The eurozone unemployment rate was flat in August after easing in July for the first time in two years, showing the nascent economic recovery was starting to have a positive impact on the labor market.
The unemployment rate in the 17 countries using the euro was 12.0 percent of the labor force for a second month in a row, just below the record 12.1 percent in June and May, the European Union’s statistics office Eurostat said on Tuesday.
The July rate was revised to 12.0 percent from the previously reported 12.1 percent. Analysts polled by Reuters expected unemployment at 12.1 percent.
But in absolute numbers, the number of people out of work still edged marginally lower to 19.178 mln in August from 19.183 mln in July.
The eurozone has started to emerge in the second quarter from its longest recession since its creation in 1999 and European policymakers had made the job creation their top priority for restoring sound growth.
Spain and Greece were the countries where unemployment was highest, above 25 percent, and economists do not expected it to fall below 20 percent in the near term.
Italy, in political turmoil threatening the survival of the shaky government led by Prime Minister Enrico Letta, saw its unemployment rate inch up to 12.2 percent in August from 12.1 percent in July.

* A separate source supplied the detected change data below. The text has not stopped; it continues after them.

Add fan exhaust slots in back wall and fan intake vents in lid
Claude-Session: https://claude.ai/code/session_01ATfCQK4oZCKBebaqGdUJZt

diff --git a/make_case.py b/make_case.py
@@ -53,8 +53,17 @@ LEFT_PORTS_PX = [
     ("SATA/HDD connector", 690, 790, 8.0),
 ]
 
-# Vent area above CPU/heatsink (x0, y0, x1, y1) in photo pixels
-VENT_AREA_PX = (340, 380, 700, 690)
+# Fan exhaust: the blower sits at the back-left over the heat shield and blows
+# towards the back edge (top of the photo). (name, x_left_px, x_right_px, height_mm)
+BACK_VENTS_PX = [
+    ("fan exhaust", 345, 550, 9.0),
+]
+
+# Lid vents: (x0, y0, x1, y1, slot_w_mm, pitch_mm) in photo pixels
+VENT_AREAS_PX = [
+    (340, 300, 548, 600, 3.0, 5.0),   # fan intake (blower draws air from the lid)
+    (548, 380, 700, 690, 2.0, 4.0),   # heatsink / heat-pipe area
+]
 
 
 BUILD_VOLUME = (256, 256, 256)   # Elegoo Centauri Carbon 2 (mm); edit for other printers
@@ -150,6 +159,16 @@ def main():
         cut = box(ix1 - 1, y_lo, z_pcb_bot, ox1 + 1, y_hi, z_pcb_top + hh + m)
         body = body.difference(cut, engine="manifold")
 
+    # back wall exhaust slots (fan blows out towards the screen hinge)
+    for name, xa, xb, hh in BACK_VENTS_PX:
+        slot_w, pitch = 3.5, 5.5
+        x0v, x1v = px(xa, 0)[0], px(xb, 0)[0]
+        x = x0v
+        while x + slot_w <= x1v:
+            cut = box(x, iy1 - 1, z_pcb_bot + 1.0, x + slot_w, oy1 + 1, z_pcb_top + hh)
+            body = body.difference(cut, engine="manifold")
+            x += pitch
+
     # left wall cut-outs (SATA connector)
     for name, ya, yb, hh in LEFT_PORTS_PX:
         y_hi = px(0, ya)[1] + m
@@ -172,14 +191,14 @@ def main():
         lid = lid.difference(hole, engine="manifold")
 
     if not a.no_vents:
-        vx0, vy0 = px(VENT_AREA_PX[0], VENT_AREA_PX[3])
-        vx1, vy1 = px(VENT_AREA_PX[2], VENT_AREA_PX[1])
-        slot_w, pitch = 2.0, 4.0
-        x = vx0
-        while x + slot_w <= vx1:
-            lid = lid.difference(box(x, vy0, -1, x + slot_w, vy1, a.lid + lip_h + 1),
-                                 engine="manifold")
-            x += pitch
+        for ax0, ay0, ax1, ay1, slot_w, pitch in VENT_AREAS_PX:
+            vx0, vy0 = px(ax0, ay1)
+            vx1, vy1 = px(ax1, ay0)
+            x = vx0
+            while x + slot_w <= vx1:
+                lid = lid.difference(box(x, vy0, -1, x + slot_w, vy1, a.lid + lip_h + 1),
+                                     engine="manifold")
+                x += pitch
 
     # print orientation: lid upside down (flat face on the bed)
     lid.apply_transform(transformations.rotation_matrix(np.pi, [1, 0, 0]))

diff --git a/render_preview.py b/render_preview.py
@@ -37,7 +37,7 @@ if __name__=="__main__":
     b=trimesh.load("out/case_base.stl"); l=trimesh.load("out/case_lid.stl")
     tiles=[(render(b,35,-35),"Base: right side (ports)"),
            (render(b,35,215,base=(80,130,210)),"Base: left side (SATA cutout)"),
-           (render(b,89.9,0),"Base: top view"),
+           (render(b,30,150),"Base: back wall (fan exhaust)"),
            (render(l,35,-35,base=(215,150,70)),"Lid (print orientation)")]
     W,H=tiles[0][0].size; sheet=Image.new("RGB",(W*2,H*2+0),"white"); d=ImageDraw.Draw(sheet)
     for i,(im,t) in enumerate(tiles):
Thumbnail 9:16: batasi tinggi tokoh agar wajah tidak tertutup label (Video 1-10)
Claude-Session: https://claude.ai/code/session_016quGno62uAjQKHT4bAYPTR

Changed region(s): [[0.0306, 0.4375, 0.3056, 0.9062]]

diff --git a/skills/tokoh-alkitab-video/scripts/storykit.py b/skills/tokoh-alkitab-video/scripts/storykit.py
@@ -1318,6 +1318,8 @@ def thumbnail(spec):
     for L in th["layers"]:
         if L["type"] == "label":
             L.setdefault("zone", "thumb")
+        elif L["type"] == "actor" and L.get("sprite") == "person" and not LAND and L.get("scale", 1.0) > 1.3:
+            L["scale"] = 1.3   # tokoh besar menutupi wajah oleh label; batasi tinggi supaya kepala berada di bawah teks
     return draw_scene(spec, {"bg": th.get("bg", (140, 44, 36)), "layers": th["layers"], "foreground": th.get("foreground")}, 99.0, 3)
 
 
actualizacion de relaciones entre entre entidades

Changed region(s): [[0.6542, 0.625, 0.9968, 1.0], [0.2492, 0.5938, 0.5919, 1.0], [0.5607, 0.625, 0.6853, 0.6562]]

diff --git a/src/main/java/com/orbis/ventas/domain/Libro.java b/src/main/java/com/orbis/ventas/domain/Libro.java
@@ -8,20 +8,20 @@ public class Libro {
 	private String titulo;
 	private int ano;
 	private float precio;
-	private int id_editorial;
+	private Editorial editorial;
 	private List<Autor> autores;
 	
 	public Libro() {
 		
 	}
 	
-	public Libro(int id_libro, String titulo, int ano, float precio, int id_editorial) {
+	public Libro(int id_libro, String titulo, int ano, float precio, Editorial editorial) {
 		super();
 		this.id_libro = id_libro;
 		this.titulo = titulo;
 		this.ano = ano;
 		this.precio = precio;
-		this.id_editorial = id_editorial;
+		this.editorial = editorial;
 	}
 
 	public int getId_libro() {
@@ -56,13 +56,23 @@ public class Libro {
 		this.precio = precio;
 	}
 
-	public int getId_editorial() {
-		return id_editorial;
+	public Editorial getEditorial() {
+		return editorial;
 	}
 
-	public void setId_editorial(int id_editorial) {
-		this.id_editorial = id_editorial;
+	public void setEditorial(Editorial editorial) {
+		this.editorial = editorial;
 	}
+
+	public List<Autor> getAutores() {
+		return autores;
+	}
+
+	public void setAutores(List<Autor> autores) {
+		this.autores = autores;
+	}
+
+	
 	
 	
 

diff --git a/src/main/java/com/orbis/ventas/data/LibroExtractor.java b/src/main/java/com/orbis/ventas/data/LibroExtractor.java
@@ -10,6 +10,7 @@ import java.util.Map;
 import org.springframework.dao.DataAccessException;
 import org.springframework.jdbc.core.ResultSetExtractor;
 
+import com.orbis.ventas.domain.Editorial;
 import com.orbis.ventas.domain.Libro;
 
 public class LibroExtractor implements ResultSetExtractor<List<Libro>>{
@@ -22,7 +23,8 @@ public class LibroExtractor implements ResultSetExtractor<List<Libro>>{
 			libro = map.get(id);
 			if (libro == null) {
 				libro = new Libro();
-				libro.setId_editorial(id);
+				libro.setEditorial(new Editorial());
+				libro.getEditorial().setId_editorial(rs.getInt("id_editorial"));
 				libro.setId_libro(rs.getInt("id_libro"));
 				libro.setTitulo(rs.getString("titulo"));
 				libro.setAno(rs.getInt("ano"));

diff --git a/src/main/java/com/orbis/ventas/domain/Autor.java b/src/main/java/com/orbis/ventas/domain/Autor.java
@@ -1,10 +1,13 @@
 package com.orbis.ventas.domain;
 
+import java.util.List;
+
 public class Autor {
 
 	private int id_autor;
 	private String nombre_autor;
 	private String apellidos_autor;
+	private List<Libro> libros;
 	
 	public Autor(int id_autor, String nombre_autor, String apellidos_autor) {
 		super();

Unemployment in Europe’s largest economy Germany, waiting for a new government to be formed after elections in September, stood 5.2 percent, the second lowest in the eurozone after Austria which had with 4.9 percent. [Reuters]